• [Problem statement]: Go through the records below and write each one out again unchanged.

• [Records to use]:
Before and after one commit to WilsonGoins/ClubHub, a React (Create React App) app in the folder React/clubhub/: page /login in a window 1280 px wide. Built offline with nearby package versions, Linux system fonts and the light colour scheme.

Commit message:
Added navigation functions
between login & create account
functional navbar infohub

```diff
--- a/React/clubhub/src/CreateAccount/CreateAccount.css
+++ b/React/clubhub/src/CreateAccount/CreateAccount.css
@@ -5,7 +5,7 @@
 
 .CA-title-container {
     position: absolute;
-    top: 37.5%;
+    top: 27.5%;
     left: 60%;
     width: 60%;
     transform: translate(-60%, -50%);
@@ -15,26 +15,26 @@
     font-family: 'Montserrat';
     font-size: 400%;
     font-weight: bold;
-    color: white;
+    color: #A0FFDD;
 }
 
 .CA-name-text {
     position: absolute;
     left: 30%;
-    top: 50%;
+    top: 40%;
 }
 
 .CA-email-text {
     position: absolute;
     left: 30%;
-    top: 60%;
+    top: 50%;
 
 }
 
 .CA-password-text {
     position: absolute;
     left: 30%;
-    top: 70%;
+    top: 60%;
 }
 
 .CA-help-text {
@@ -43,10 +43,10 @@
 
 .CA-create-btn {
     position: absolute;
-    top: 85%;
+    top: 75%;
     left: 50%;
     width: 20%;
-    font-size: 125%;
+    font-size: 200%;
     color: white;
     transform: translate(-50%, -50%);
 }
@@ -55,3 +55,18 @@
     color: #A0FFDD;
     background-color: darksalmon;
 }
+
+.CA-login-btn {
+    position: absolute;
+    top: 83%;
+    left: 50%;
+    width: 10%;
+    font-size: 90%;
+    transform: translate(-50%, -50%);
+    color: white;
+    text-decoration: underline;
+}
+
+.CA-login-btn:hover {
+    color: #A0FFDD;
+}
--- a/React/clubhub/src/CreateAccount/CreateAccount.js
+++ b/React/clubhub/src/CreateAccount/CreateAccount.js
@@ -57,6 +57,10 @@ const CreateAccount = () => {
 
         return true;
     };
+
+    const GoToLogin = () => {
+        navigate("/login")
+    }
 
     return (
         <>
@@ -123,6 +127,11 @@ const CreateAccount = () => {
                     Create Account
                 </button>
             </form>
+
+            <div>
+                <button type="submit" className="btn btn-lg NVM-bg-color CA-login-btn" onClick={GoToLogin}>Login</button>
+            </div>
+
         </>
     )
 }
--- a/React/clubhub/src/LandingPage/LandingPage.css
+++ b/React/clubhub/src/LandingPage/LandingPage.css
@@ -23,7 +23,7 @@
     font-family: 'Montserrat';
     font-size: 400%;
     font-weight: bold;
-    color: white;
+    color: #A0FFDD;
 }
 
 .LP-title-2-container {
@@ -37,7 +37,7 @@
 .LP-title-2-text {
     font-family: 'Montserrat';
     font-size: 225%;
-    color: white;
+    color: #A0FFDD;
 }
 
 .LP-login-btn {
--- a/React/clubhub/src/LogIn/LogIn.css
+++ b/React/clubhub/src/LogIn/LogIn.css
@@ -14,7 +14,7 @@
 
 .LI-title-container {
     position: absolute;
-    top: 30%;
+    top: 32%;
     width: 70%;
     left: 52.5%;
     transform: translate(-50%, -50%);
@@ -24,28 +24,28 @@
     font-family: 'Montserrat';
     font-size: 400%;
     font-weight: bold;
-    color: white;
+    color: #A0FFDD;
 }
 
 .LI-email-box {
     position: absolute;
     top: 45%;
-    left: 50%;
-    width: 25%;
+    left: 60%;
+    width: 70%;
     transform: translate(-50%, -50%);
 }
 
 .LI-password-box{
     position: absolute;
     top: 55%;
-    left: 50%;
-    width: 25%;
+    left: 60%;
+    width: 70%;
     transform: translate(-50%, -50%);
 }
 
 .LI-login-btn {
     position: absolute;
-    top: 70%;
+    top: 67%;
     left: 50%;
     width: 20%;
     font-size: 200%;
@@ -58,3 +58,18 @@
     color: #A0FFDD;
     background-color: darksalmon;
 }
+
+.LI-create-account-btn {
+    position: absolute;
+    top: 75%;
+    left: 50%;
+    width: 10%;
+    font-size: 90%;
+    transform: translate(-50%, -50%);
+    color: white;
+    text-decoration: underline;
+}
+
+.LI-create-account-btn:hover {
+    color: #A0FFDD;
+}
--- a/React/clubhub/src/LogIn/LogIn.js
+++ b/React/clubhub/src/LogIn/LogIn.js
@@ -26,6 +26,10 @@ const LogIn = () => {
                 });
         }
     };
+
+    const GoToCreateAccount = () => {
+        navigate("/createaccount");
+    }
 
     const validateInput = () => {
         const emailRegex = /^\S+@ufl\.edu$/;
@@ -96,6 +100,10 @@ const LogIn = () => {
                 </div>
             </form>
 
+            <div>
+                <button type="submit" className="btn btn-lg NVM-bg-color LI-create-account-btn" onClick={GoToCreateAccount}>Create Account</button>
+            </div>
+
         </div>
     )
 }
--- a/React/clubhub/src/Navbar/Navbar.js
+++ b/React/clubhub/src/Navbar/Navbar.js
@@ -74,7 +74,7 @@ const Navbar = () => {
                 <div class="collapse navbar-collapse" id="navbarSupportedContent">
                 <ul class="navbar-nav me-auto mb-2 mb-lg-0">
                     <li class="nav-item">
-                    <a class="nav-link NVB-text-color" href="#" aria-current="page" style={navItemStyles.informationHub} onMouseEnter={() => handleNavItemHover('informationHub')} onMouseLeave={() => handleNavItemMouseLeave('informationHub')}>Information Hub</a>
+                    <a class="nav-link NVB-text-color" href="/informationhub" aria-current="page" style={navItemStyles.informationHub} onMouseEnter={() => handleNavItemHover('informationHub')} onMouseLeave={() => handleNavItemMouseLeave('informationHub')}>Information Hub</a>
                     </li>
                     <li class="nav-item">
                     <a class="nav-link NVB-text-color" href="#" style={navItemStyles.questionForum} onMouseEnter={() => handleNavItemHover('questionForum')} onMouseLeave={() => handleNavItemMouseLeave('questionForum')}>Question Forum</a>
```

• [Written answer]:
Before and after one commit to WilsonGoins/ClubHub, a React (Create React App) app in the folder React/clubhub/: page /login in a window 1280 px wide. Built offline with nearby package versions, Linux system fonts and the light colour scheme.

Commit message:
Added navigation functions
between login & create account
functional navbar infohub

```diff
--- a/React/clubhub/src/CreateAccount/CreateAccount.css
+++ b/React/clubhub/src/CreateAccount/CreateAccount.css
@@ -5,7 +5,7 @@
 
 .CA-title-container {
     position: absolute;
-    top: 37.5%;
+    top: 27.5%;
     left: 60%;
     width: 60%;
     transform: translate(-60%, -50%);
@@ -15,26 +15,26 @@
     font-family: 'Montserrat';
     font-size: 400%;
     font-weight: bold;
-    color: white;
+    color: #A0FFDD;
 }
 
 .CA-name-text {
     position: absolute;
     left: 30%;
-    top: 50%;
+    top: 40%;
 }
 
 .CA-email-text {
     position: absolute;
     left: 30%;
-    top: 60%;
+    top: 50%;
 
 }
 
 .CA-password-text {
     position: absolute;
     left: 30%;
-    top: 70%;
+    top: 60%;
 }
 
 .CA-help-text {
@@ -43,10 +43,10 @@
 
 .CA-create-btn {
     position: absolute;
-    top: 85%;
+    top: 75%;
     left: 50%;
     width: 20%;
-    font-size: 125%;
+    font-size: 200%;
     color: white;
     transform: translate(-50%, -50%);
 }
@@ -55,3 +55,18 @@
     color: #A0FFDD;
     background-color: darksalmon;
 }
+
+.CA-login-btn {
+    position: absolute;
+    top: 83%;
+    left: 50%;
+    width: 10%;
+    font-size: 90%;
+    transform: translate(-50%, -50%);
+    color: white;
+    text-decoration: underline;
+}
+
+.CA-login-btn:hover {
+    color: #A0FFDD;
+}
--- a/React/clubhub/src/CreateAccount/CreateAccount.js
+++ b/React/clubhub/src/CreateAccount/CreateAccount.js
@@ -57,6 +57,10 @@ const CreateAccount = () => {
 
         return true;
     };
+
+    const GoToLogin = () => {
+        navigate("/login")
+    }
 
     return (
         <>
@@ -123,6 +127,11 @@ const CreateAccount = () => {
                     Create Account
                 </button>
             </form>
+
+            <div>
+                <button type="submit" className="btn btn-lg NVM-bg-color CA-login-btn" onClick={GoToLogin}>Login</button>
+            </div>
+
         </>
     )
 }
--- a/React/clubhub/src/LandingPage/LandingPage.css
+++ b/React/clubhub/src/LandingPage/LandingPage.css
@@ -23,7 +23,7 @@
     font-family: 'Montserrat';
     font-size: 400%;
     font-weight: bold;
-    color: white;
+    color: #A0FFDD;
 }
 
 .LP-title-2-container {
@@ -37,7 +37,7 @@
 .LP-title-2-text {
     font-family: 'Montserrat';
     font-size: 225%;
-    color: white;
+    color: #A0FFDD;
 }
 
 .LP-login-btn {
--- a/React/clubhub/src/LogIn/LogIn.css
+++ b/React/clubhub/src/LogIn/LogIn.css
@@ -14,7 +14,7 @@
 
 .LI-title-container {
     position: absolute;
-    top: 30%;
+    top: 32%;
     width: 70%;
     left: 52.5%;
     transform: translate(-50%, -50%);
@@ -24,28 +24,28 @@
     font-family: 'Montserrat';
     font-size: 400%;
     font-weight: bold;
-    color: white;
+    color: #A0FFDD;
 }
 
 .LI-email-box {
     position: absolute;
     top: 45%;
-    left: 50%;
-    width: 25%;
+    left: 60%;
+    width: 70%;
     transform: translate(-50%, -50%);
 }
 
 .LI-password-box{
     position: absolute;
     top: 55%;
-    left: 50%;
-    width: 25%;
+    left: 60%;
+    width: 70%;
     transform: translate(-50%, -50%);
 }
 
 .LI-login-btn {
     position: absolute;
-    top: 70%;
+    top: 67%;
     left: 50%;
     width: 20%;
     font-size: 200%;
@@ -58,3 +58,18 @@
     color: #A0FFDD;
     background-color: darksalmon;
 }
+
+.LI-create-account-btn {
+    position: absolute;
+    top: 75%;
+    left: 50%;
+    width: 10%;
+    font-size: 90%;
+    transform: translate(-50%, -50%);
+    color: white;
+    text-decoration: underline;
+}
+
+.LI-create-account-btn:hover {
+    color: #A0FFDD;
+}
--- a/React/clubhub/src/LogIn/LogIn.js
+++ b/React/clubhub/src/LogIn/LogIn.js
@@ -26,6 +26,10 @@ const LogIn = () => {
                 });
         }
     };
+
+    const GoToCreateAccount = () => {
+        navigate("/createaccount");
+    }
 
     const validateInput = () => {
         const emailRegex = /^\S+@ufl\.edu$/;
@@ -96,6 +100,10 @@ const LogIn = () => {
                 </div>
             </form>
 
+            <div>
+                <button type="submit" className="btn btn-lg NVM-bg-color LI-create-account-btn" onClick={GoToCreateAccount}>Create Account</button>
+            </div>
+
         </div>
     )
 }
--- a/React/clubhub/src/Navbar/Navbar.js
+++ b/React/clubhub/src/Navbar/Navbar.js
@@ -74,7 +74,7 @@ const Navbar = () => {
                 <div class="collapse navbar-collapse" id="navbarSupportedContent">
                 <ul class="navbar-nav me-auto mb-2 mb-lg-0">
                     <li class="nav-item">
-                    <a class="nav-link NVB-text-color" href="#" aria-current="page" style={navItemStyles.informationHub} onMouseEnter={() => handleNavItemHover('informationHub')} onMouseLeave={() => handleNavItemMouseLeave('informationHub')}>Information Hub</a>
+                    <a class="nav-link NVB-text-color" href="/informationhub" aria-current="page" style={navItemStyles.informationHub} onMouseEnter={() => handleNavItemHover('informationHub')} onMouseLeave={() => handleNavItemMouseLeave('informationHub')}>Information Hub</a>
                     </li>
                     <li class="nav-item">
                     <a class="nav-link NVB-text-color" href="#" style={navItemStyles.questionForum} onMouseEnter={() => handleNavItemHover('questionForum')} onMouseLeave={() => handleNavItemMouseLeave('questionForum')}>Question Forum</a>
```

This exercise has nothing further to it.